Plenty of slightly older and even more look-obsessed narcissuses at STARS, gathering together for the Avenue A "AMAZON FRIDAYS" debut, a partial fundraiser for model/hostess Megan, recently saddled with hospital debts. An Untitled fashion show A featuring the work of everyone from Vivienne Westwood to John Richmond, a topless model for added punch A as a late-night divertissement. Actor/party beast David Keith clambering on top of a banquette, like a peasant storming the Bastille, bent on maximizing the available pleasure quotient. Jim Morrison rambling about the "palace of exile" over the sound system, the always affable Lissette and Willy Chirino contentedly taking in the madness, Chirino noting: "We have six kids and we don't get out much. Are clubs on South Beach always like this?" Julie Starker of the boutique Untitled, a happy refugee from England, at peace in the land of fun and sun: "It's wonderful here. In England the people don't even realize how depressed they are. There should be a revolution or something."
Winding down the evening with a depressing last-call drink at one club or another, graceless, wretched, totally lost. Far gone in reverie and drink, recalling a time of seeming limitlessness, when we flew on private planes and went to houses with marble bathrooms as big as our apartment. The wave of self-pity interrupted by a hissing drag queen ("That's my foot, you drunk bitch") and a club rat's uniquely Miami-style monologue, all about the angst of having it all: "Where do you go when you get in wherever you want, when you've been everywhere and done everything?

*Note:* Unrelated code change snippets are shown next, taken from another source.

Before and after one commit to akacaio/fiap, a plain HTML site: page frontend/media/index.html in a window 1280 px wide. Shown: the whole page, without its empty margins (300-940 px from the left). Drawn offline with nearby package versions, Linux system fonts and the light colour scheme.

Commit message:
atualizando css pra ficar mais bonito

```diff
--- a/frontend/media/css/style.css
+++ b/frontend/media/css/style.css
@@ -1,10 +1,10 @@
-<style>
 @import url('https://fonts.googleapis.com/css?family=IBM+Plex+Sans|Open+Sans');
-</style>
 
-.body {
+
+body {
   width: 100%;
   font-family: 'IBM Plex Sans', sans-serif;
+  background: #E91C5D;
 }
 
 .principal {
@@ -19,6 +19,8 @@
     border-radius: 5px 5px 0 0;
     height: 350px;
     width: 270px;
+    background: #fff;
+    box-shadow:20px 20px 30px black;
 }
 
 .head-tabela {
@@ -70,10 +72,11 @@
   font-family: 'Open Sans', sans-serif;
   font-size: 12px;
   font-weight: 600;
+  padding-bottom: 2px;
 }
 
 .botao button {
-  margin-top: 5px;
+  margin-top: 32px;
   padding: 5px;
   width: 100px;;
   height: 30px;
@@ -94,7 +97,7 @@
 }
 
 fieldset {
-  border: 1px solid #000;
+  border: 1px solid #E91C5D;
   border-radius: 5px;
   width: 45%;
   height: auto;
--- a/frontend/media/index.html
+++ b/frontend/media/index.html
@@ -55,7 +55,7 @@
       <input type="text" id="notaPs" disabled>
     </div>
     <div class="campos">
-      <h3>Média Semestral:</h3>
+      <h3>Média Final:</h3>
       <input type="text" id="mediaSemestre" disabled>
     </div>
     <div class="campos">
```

I'm so bored and disgusted. It's a dark and ugly forest out here, and believe me, you have to be strong to survive.